By Bernadette Thomas
I love composting. Not just because it takes care of my food waste, or for the dedication of the worms who happily munch through the food, but for the sheer amazement of how the process works.
I put in my scraps and out comes a lovely, earthy, fertiliser-rich product I can then use on my vegie garden or indoor plants. And it all happens free of charge, right here in my own backyard.
I’ve been an avid composter for about 20 years. I was hooked right from the start. I know a lot of people don’t share my love for compost, but even if you don’t love it, it’s a good way to stop food waste from going to landfill. There are a lot of rules that go with composting – carbon/nitrogen ratio, avoiding meat and dairy products – but I’m not going to bamboozle you with those. I’ve been composting so long now I work instinctively. Here’s what works for me.

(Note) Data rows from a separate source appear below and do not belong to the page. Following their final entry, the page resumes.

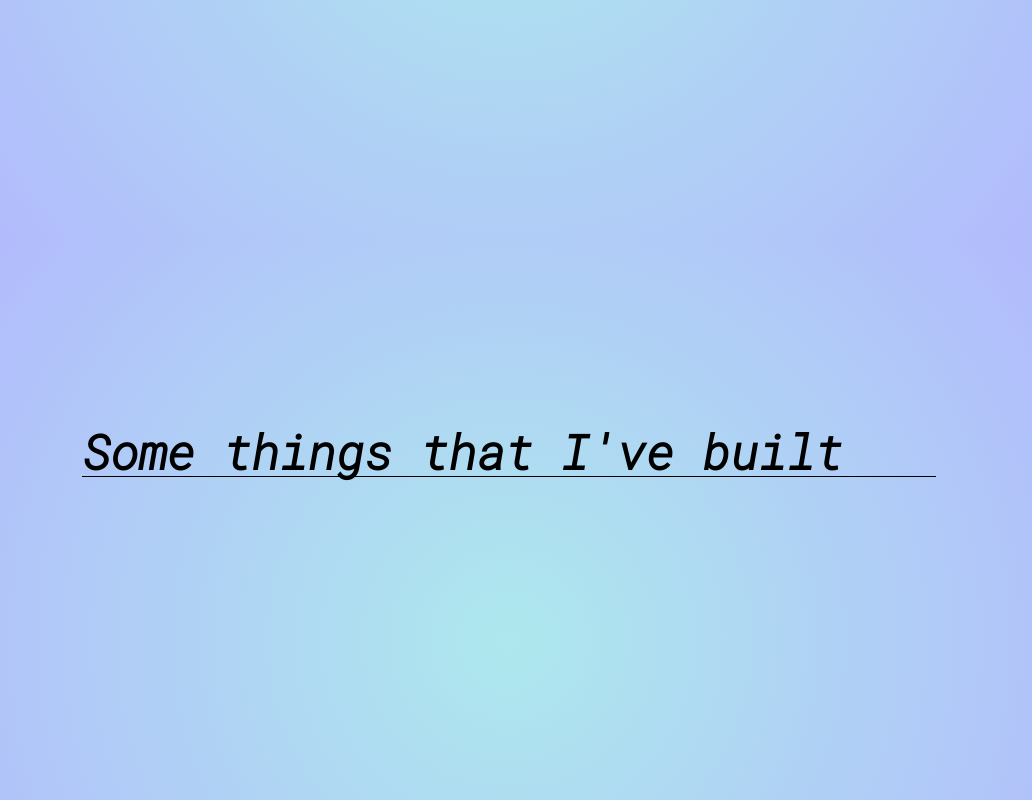
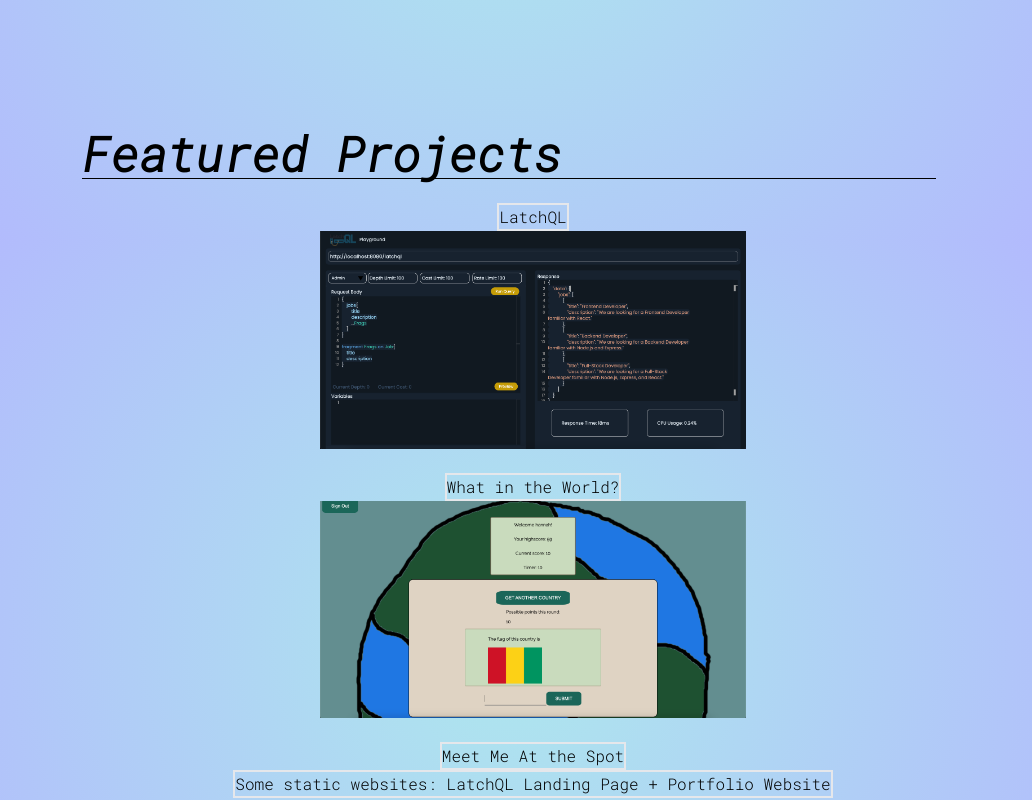
Before and after one commit to hbernie/personal-website, a React (Vite) app in the folder portfolio/: page / in a window 1280 px wide. Shown: the part 1360-2160 px from the top of the page, without its empty margins (131-1163 px from the left). Built offline with nearby package versions, Linux system fonts and the light colour scheme; a web font is replaced by a local one.

Commit message:
projects outline. need updated projects and screenshots

```diff
--- a/portfolio/src/components/Contact.tsx
+++ b/portfolio/src/components/Contact.tsx
@@ -25,7 +25,7 @@ export default function Contact(){
         <br></br>
         <div className='flex flex-row space-x-6'>
           <a href='https://github.com/hbernie' target="_blank"><img src={github}></img></a>
-          <a href='mailto:hbern00@gmail.com' target="_blank"><img src={email}></img></a>
+          <a href='mailto:hbern00@gmail.com'><img src={email}></img></a>
           <a href='https://www.linkedin.com/in/bernstein-hannah/' target="_blank"><img src={linkedin}></img></a>
         </div>
       </div>
--- a/portfolio/src/components/Projects.tsx
+++ b/portfolio/src/components/Projects.tsx
@@ -1,5 +1,7 @@
 import { Element } from 'react-scroll';
 import { useInView } from 'react-intersection-observer';
+import latchql from '../assets/latchql.png';
+import trivia from '../assets/trivia.png';
 
 export default function Projects(){
 
@@ -10,12 +12,26 @@ export default function Projects(){
 
   return(
     <Element name="projects">
-     <div ref={ref} className={`flex flex-row justify-center items-center h-screen space-x-12 ${inView ? 'opacity-100 fadeinfast' : 'opacity-0'}`}>
+     <div ref={ref} className={`flex flex-col justify-center items-center h-screen space-x-12 ${inView ? 'opacity-100 fadeinfast' : 'opacity-0'}`}>
       <div className='flex flex-col w-2/3'>
-        <h2 className='font-bold italic text-5xl'>Some things that I've built</h2>
+        <h2 className='font-bold italic text-5xl'>Featured Projects</h2>
         <hr className='border-1 border-black'></hr>
         <br></br>
       </div>
+
+        <h2 className='border-2'>LatchQL</h2>
+        <img src={latchql} className='w-1/3 h-auto'></img>
+
+        <br></br>
+
+      <h2 className='border-2'>What in the World?</h2>
+      <img src={trivia} className='w-1/3 h-auto'></img>
+
+      <br></br>
+
+      <h2 className='border-2'>Meet Me At the Spot</h2>
+
+      <h2 className='border-2'>Some static websites: LatchQL Landing Page + Portfolio Website</h2>
       </div>
     </Element>
   )
```
Also changed, not shown: portfolio/src/assets/latchql.png (added), portfolio/src/assets/trivia.png (added).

Unless you are really handy with tools, I suggest buying a compost bin. Check out Gumtree or eBay or your local nature strip for a second-hand bin. Most councils offer discounted compost bins to residents so it’s worth checking that out too. Once you’ve found a bin you like, put it somewhere close to the house; that way you are more likely to use it. If it’s too far away you’ll find excuses not to take the trek to the backyard and your food scraps will end up in the garbage. Place it on a soil/grass surface to allow the moisture to leak out and the worms to get in.
Equally as important is to keep a compost container in the kitchen; somewhere close to where the cooking happens, and with a secure lid. Make sure it’s something that fits in with the kitchen décor, and that can be easily cleaned or rinsed after each empty.
Apart from adding food scraps, food contaminated paper and cardboard (pizza boxes, serviettes), tea bags and coffee grounds, bread and leftovers, I also add liquids (leftover soft drink, milk and yoghurt diluted with water, unfinished beer, wine, and juice). This helps to keep the compost moist. Grass clippings (although not all at once), old indoor plants, and leaves are also OK.
In order to avoid any non-earthy smells coming from your compost, you need to turn it regularly so that the material stays aerated. Keep a pitch fork near the compost. Every time or every couple of times you deposit scraps, take the pitch fork and give the material (new scraps and existing compost) a good turnover, so that the new and old are mixed together. That will move the worms around the material, allow air in and ensure that the decomposition process continues.
After a couple of months (longer in winter) your bin will be ready to empty and you can start the process again. Use the compost in your vegie patch, on indoor plants or dig it into garden beds.
If you’re a first-time composter and you want some help setting up, or just want a few tips to keep you going, get in touch with me at email@example.com and I’ll be glad to give you a hand.
Bernadette Thomas is a western suburbs local who owns six compost bins and a worm farm.